A student of industrial designer Dieter Rams, Ulrike Brandi's work is rooted in problem solving. Her first foray into lighting began with her thesis project, the lighting design for the entrance hall of a ballet school and theater. Without knowing lighting design and how it works, she designed a luminaire aided by information from Erco Lighting's then technical director Harald Hofmann. After graduation she struck out on her own, determined to define lighting for herself. In turn, Brandi has made her mark on the public realm effortlessly, creating a dialogue with cities through lighting.
How does scale change the way you think about light?
I try to think about it in terms of light and shadow, daylight and electriclight, and daytime versus nighttime. I think about the shapes and sizes of buildings in an urban network and what space that leaves for light—especially daylight.
What is the greatest challenge for urban lighting?
Making it functional, but also creating an atmosphere where both pedestrians and vehicles feel comfortable and can co-exist.
How did your book Light for Cities come about?
I wanted to help our clients understand the design process and our working methodology, while figuring out a way to help them understand ther ole that lighting can play in adding value to a public space.
What impact are LEDs having on outdoor lighting?
They are definitely starting to be the source of choice for outdoor lighting applications. However, there is still a way to go when it comes tooptics and solving issues associated with glare and brightness.
Has your thinking about outdoor lighting changed over time?
Absolutely. Lighting isn't just about one thing. I'm interested in figuring out how to bring aesthetic considerations together with environmental, behavioral, and cultural issues.
Is there something we are overlooking with so much of ourfocus being put toward LEDs?

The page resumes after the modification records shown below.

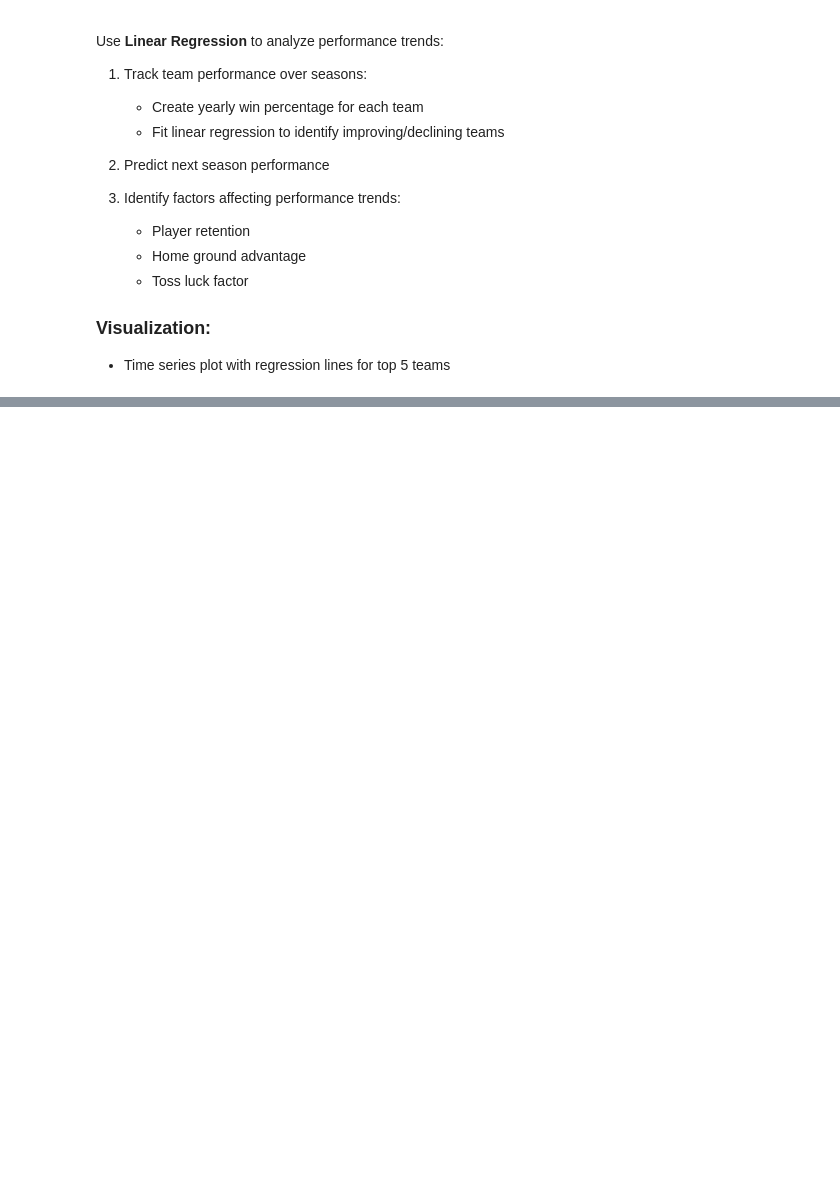
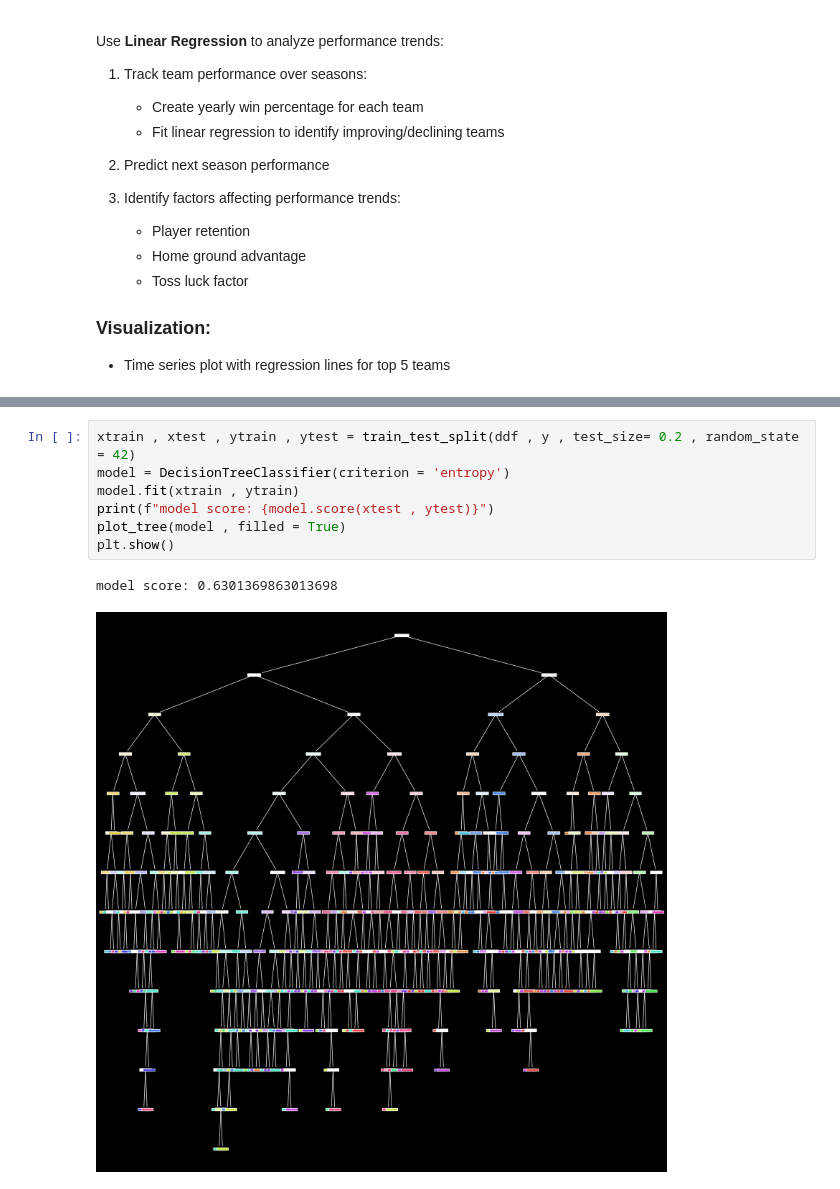
Before and after one commit to sanketmishra009/aiml, a Jupyter notebook: projects/iplAnalysis/analysis.ipynb, the cells around one changed output, grey strips where cells are left out. Drawn from its saved outputs; the diff is of its cells as text; blank space fills up the shorter version.

```diff
--- a/projects/iplAnalysis/analysis.ipynb
+++ b/projects/iplAnalysis/analysis.ipynb
@@ -1270,0 +1542,10 @@ cols = ['team1' , 'team2' , 'season' , 'win']
+# %%
+xtrain , xtest , ytrain , ytest = train_test_split(ddf , y , test_size= 0.2 , random_state = 42)
+model = DecisionTreeClassifier(criterion = 'entropy')
+model.fit(xtrain , ytrain)
+print(f"model score: {model.score(xtest , ytest)}")
+plot_tree(model , filled = True)
+plt.show()
+# %% [output]
+model score: 0.6301369863013698
+[figure, added]
```
Also changed, not shown: parts of 31 cells of this notebook, 12 other files.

Daylight. Maybe because we are surrounded by it, we forget about it,but using the light we have is the simplest way to save energy